QuickBird

The Ball Aerospace Global Imaging System 2000 provides one-meter class panchromatic and four-meter class multispectral imagery over a broad area.

 

Overview

Launched in October 2001, Ball Aerospace’s QuickBird remote imaging satellite retired from the DigitalGlobe Remote Sensing Constellation in January 2015. The satellite, which far exceeded its five-year design life, de-orbited successfully after making 70,000 trips around the Earth during its more than 13 years on orbit.

Quickbird was designed and built by Ball Aerospace for DigitalGlobe and provided the highest resolution Earth imagery that was commercially available at the time it launched.

QuickBird was Ball’s first venture into the commercial spacecraft market, and became the basis for the development and maturation of the company’s highly successful Commercial Space Operations business unit. QuickBird demonstrates the longevity and reliability of spacecraft and instruments built by Ball for the fixed-price market.

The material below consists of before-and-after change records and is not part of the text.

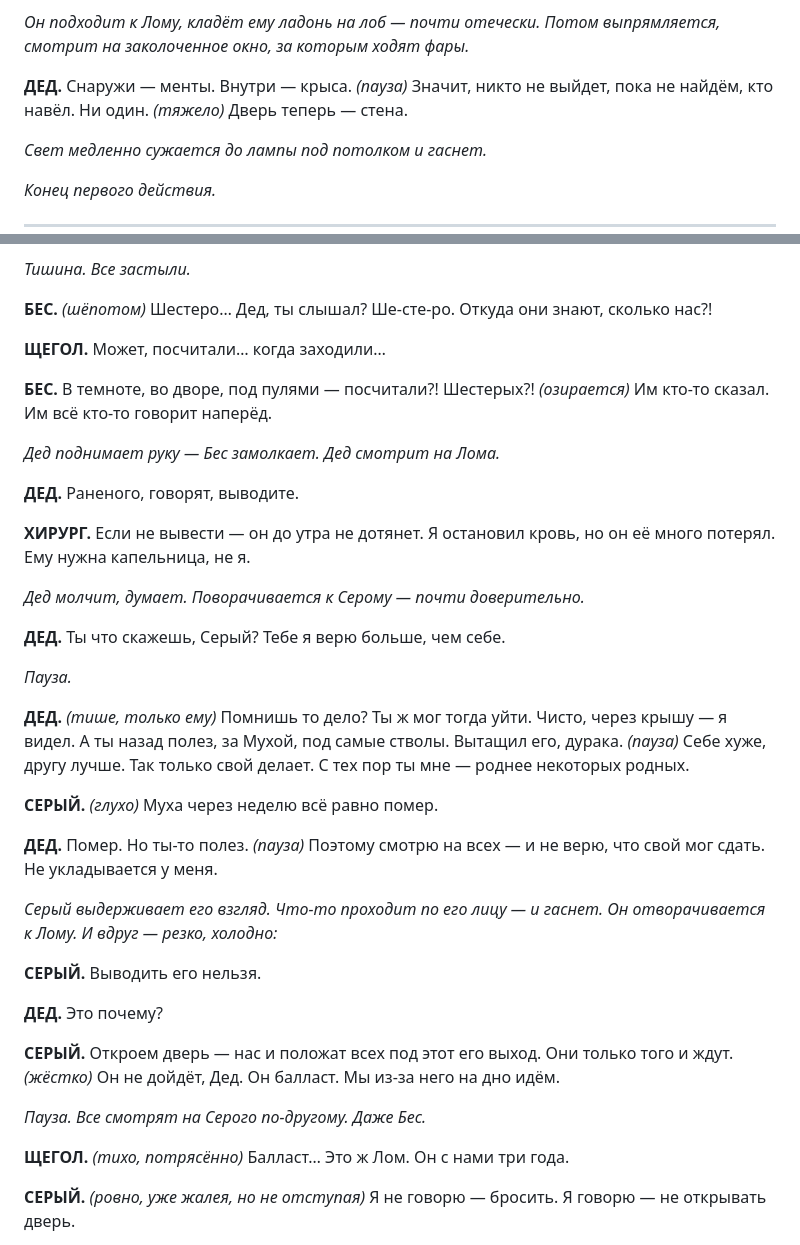
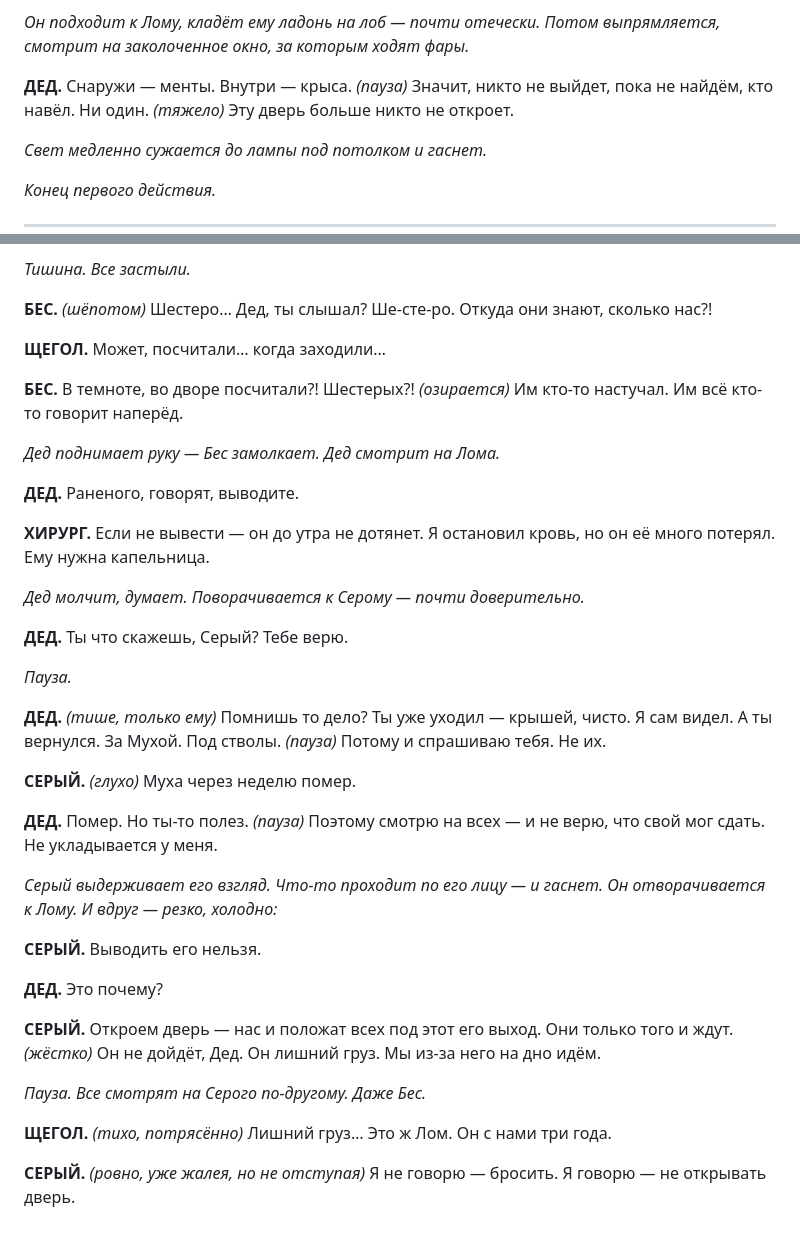
Before and after one commit to 1theater/the-wolf-pit, a Markdown page: the-wolf-pit.md, 2 parts joined by grey strips. Drawn GitHub-style.

Commit message:
Д1 финал + Д2 начало: занавес акта, переработка реплик Деда (без сантиментов), «лишний груз», «настучал», чистки; синхрон role-book/staging

```diff
--- a/the-wolf-pit.md
+++ b/the-wolf-pit.md
@@ -238,7 +238,7 @@
 
 *Он подходит к Лому, кладёт ему ладонь на лоб — почти отечески. Потом выпрямляется, смотрит на заколоченное окно, за которым ходят фары.*
 
-**ДЕД.** Снаружи — менты. Внутри — крыса. *(пауза)* Значит, никто не выйдет, пока не найдём, кто навёл. Ни один. *(тяжело)* Дверь теперь — стена.
+**ДЕД.** Снаружи — менты. Внутри — крыса. *(пауза)* Значит, никто не выйдет, пока не найдём, кто навёл. Ни один. *(тяжело)* Эту дверь больше никто не откроет.
 
 *Свет медленно сужается до лампы под потолком и гаснет.*
 
@@ -263,23 +263,23 @@
 
 **ЩЕГОЛ.** Может, посчитали… когда заходили…
 
-**БЕС.** В темноте, во дворе, под пулями — посчитали?! Шестерых?! *(озирается)* Им кто-то сказал. Им всё кто-то говорит наперёд.
+**БЕС.** В темноте, во дворе посчитали?! Шестерых?! *(озирается)* Им кто-то настучал. Им всё кто-то говорит наперёд.
 
 *Дед поднимает руку — Бес замолкает. Дед смотрит на Лома.*
 
 **ДЕД.** Раненого, говорят, выводите.
 
-**ХИРУРГ.** Если не вывести — он до утра не дотянет. Я остановил кровь, но он её много потерял. Ему нужна капельница, не я.
+**ХИРУРГ.** Если не вывести — он до утра не дотянет. Я остановил кровь, но он её много потерял. Ему нужна капельница.
 
 *Дед молчит, думает. Поворачивается к Серому — почти доверительно.*
 
-**ДЕД.** Ты что скажешь, Серый? Тебе я верю больше, чем себе.
+**ДЕД.** Ты что скажешь, Серый? Тебе верю.
 
 *Пауза.*
 
-**ДЕД.** *(тише, только ему)* Помнишь то дело? Ты ж мог тогда уйти. Чисто, через крышу — я видел. А ты назад полез, за Мухой, под самые стволы. Вытащил его, дурака. *(пауза)* Себе хуже, другу лучше. Так только свой делает. С тех пор ты мне — роднее некоторых родных.
+**ДЕД.** *(тише, только ему)* Помнишь то дело? Ты уже уходил — крышей, чисто. Я сам видел. А ты вернулся. За Мухой. Под стволы. *(пауза)* Потому и спрашиваю тебя. Не их.
 
-**СЕРЫЙ.** *(глухо)* Муха через неделю всё равно помер.
+**СЕРЫЙ.** *(глухо)* Муха через неделю помер.
 
 **ДЕД.** Помер. Но ты-то полез. *(пауза)* Поэтому смотрю на всех — и не верю, что свой мог сдать. Не укладывается у меня.
 
@@ -289,11 +289,11 @@
 
 **ДЕД.** Это почему?
 
-**СЕРЫЙ.** Откроем дверь — нас и положат всех под этот его выход. Они только того и ждут. *(жёстко)* Он не дойдёт, Дед. Он балласт. Мы из-за него на дно идём.
+**СЕРЫЙ.** Откроем дверь — нас и положат всех под этот его выход. Они только того и ждут. *(жёстко)* Он не дойдёт, Дед. Он лишний груз. Мы из-за него на дно идём.
 
 *Пауза. Все смотрят на Серого по-другому. Даже Бес.*
 
-**ЩЕГОЛ.** *(тихо, потрясённо)* Балласт… Это ж Лом. Он с нами три года.
+**ЩЕГОЛ.** *(тихо, потрясённо)* Лишний груз… Это ж Лом. Он с нами три года.
 
 **СЕРЫЙ.** *(ровно, уже жалея, но не отступая)* Я не говорю — бросить. Я говорю — не открывать дверь.
 
```
Also changed, not shown: role-book.md (+1 -1 lines), staging.md (+1 -1 lines).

Our Role

Ball Aerospace designed, fabricated, integrated and tested the total space segment consisting of a spacecraft bus and 61-centimeter imaging instrument aboard the pioneering satellite. QuickBird was able to identify images as small as 2 feet.

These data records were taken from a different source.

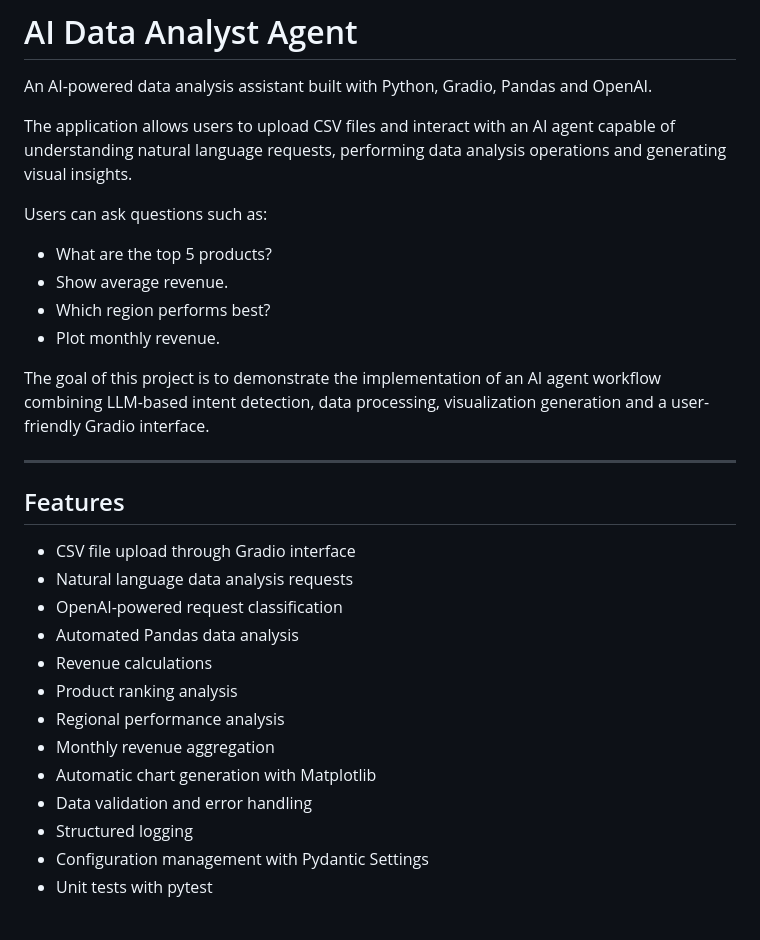
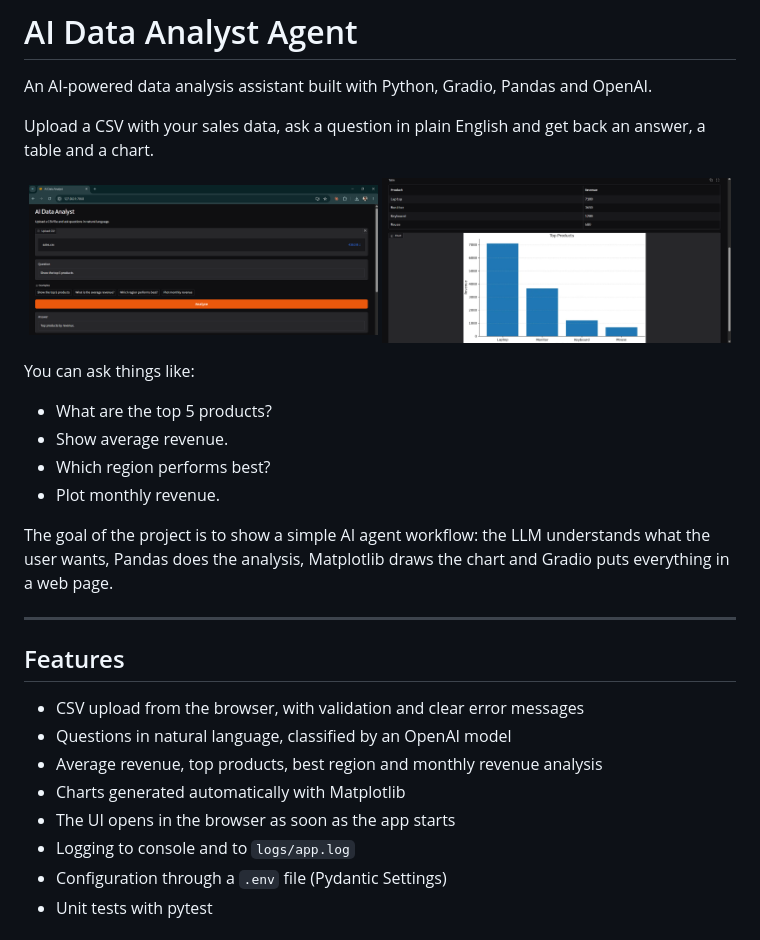
Before and after one commit to francescomv98/ai-data-analyst, a Markdown page: README.md, the part around one of its changes. Drawn GitHub-style; pictures changed too: docs/images/screenshot1.png (added), docs/images/screenshot2.png (added).

Commit message:
Improve README.md file and code cleaned

```diff
--- a/README.md
+++ b/README.md
@@ -2,30 +2,30 @@
 
 An AI-powered data analysis assistant built with Python, Gradio, Pandas and OpenAI.
 
-The application allows users to upload CSV files and interact with an AI agent capable of understanding natural language requests, performing data analysis operations and generating visual insights.
+Upload a CSV with your sales data, ask a question in plain English and get back an answer, a table and a chart.
 
-Users can ask questions such as:
+<p align="center">
+  <img src="docs/images/screenshot1.png" alt="Home screen: upload area, question box and example questions" width="49%">
+  <img src="docs/images/screenshot2.png" alt="Result of 'Which region performs best?' with table and bar chart" width="49%">
+</p>
+
+You can ask things like:
 - What are the top 5 products?
 - Show average revenue.
 - Which region performs best?
 - Plot monthly revenue.
 
-The goal of this project is to demonstrate the implementation of an AI agent workflow combining LLM-based intent detection, data processing, visualization generation and a user-friendly Gradio interface.
+The goal of the project is to show a simple AI agent workflow: the LLM understands what the user wants, Pandas does the analysis, Matplotlib draws the chart and Gradio puts everything in a web page.
 
 ---
 
 ## Features
 
-- CSV file upload through Gradio interface
-- Natural language data analysis requests
-- OpenAI-powered request classification
-- Automated Pandas data analysis
-- Revenue calculations
-- Product ranking analysis
-- Regional performance analysis
-- Monthly revenue aggregation
-- Automatic chart generation with Matplotlib
-- Data validation and error handling
-- Structured logging
-- Configuration management with Pydantic Settings
+- CSV upload from the browser, with validation and clear error messages
+- Questions in natural language, classified by an OpenAI model
+- Average revenue, top products, best region and monthly revenue analysis
+- Charts generated automatically with Matplotlib
+- The UI opens in the browser as soon as the app starts
+- Logging to console and to `logs/app.log`
+- Configuration through a `.env` file (Pydantic Settings)
 - Unit tests with pytest
```
Also changed, not shown: other parts of README.md (+131 -357 lines), 6 other files.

Built on a firm, fixed-price contract, QuickBird used the Ball Commercial Platform 2000 to capture 61 centimeter (black and white) and 2.4 meter multispectral (color) digital images of Earth’s surface. QuickBird circled the globe 450 km (about 280 miles) above Earth while the Ball high-resolution camera gathered images of the Earth’s surface during daylight hours. The world-class images have contributed significantly to mapping, agricultural and urban planning, weather research and military surveillance.

Ball and DigitalGlobe have continued to team on three additional remote sensing satellites with advanced capabilities: WorldView-1, WorldView-2 and WorldView-3.

 

BHRC

Ball Aerospace's High-resolution Camera 60 is an Earth-imaging system that is capable of imaging a strip of the Earth's surface between 14 and 34 kilometers wide.

 

 

Quickbird image of Bangkok

Royal Grand Palace Detail
This full-resolution 61-centimeter panchromatic image of a portion of the Royal Grand Palace shows the level of detail attainable from QuickBird imagery. Key identifiable features are the elaborate roof structures, individual shrubs in the landscaping to the right of the palace, and individual people on the road above and to the left of the palace. Image courtesy of DigitalGlobe.

 

Quickbird image of Washington Monument

Washington Monument
This natural color 61-centimeter resolution pan sharpened image of the Washington Monument is a full resolution image that shows the National Mall area. Image courtesy of DigitalGlobe.

Programs

CALIPSO

CloudSat

DSCOVR

EPOXI/Deep Impact

GEMS

GEO-TASO

GDPAA

GMI

Guardian

Green Propellant Infusion Mission

HiRISE

Hubble Space Telescope

James Webb Space Telescope

JPSS

F-35/Lightning II

K2/Kepler

Landsat 8

Mast-Mounted Sight

Mk 20 Camera

New Horizons/Ralph

OMPS

Orion

QuickBird

QuikSCAT

Replicated Diffractive Optics/MOIRE

SAGE

SAM

SBSS

SBUV/2

Seasparrow

Sentinel

Spitzer

STORRM

STP-SIV

Suomi NPP

TEMPO

WISE

WorldView spacecraft series

WorldView-1

WorldView-2

WorldView-3